**Work instructions**
Take each line from the material below that includes the string "left" and copy it.

- Opening Delimiter -

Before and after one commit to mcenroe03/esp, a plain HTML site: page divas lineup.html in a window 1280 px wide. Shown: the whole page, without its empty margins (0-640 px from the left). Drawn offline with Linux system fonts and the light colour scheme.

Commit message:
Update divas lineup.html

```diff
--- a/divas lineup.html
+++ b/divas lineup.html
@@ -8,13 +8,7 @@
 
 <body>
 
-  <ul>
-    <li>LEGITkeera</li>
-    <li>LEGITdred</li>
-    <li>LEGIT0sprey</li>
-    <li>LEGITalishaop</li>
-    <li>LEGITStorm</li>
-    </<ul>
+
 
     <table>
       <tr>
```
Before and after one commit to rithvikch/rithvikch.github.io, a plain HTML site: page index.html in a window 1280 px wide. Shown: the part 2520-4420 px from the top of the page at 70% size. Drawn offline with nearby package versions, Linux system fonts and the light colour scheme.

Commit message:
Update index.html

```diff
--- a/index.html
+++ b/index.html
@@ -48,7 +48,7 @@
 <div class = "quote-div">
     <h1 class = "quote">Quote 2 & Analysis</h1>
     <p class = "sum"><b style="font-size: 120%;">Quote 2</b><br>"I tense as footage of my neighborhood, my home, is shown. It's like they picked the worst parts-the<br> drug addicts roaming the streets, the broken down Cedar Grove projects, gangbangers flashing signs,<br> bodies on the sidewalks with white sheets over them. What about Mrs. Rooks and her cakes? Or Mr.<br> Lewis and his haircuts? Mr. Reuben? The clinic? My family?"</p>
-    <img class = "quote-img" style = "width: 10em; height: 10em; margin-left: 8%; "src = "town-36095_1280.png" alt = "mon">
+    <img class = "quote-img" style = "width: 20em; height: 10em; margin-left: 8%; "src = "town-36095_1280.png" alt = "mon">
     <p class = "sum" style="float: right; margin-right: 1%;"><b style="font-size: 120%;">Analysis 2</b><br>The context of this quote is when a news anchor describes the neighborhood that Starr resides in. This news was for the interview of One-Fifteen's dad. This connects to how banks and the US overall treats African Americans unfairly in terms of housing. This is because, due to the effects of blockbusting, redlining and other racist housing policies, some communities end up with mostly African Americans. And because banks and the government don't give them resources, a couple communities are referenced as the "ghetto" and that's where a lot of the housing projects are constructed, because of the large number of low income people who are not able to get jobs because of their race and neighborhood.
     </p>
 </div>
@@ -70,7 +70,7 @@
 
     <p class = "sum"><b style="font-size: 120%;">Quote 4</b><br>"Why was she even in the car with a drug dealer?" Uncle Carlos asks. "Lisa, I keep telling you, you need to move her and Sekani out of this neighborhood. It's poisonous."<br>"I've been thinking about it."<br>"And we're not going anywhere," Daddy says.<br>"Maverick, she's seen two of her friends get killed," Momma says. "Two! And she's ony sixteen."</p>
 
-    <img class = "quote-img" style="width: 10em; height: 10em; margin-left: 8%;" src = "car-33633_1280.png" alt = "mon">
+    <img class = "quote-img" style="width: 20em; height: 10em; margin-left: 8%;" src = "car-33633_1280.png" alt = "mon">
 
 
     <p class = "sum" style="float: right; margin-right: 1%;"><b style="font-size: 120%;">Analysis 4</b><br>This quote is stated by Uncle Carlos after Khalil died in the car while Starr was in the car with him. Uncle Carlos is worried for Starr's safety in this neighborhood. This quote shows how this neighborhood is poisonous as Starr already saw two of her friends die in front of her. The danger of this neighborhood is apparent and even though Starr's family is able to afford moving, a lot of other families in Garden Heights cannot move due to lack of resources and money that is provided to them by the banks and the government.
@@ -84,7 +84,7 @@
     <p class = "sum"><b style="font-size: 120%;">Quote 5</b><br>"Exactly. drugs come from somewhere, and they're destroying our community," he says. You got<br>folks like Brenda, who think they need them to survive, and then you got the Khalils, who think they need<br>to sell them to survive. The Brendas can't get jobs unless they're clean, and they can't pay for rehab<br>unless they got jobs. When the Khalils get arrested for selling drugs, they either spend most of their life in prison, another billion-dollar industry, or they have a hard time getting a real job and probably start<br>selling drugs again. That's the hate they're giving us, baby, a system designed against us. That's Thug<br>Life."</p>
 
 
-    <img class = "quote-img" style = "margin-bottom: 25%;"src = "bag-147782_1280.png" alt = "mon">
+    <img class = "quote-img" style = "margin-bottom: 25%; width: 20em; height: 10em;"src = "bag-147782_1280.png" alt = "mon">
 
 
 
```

- Closing Delimiter -

**Exercise solution**
Before and after one commit to mcenroe03/esp, a plain HTML site: page divas lineup.html in a window 1280 px wide. Shown: the whole page, without its empty margins (0-640 px from the left). Drawn offline with Linux system fonts and the light colour scheme.
-    <img class = "quote-img" style = "width: 10em; height: 10em; margin-left: 8%; "src = "town-36095_1280.png" alt = "mon">
+    <img class = "quote-img" style = "width: 20em; height: 10em; margin-left: 8%; "src = "town-36095_1280.png" alt = "mon">
-    <img class = "quote-img" style="width: 10em; height: 10em; margin-left: 8%;" src = "car-33633_1280.png" alt = "mon">
+    <img class = "quote-img" style="width: 20em; height: 10em; margin-left: 8%;" src = "car-33633_1280.png" alt = "mon">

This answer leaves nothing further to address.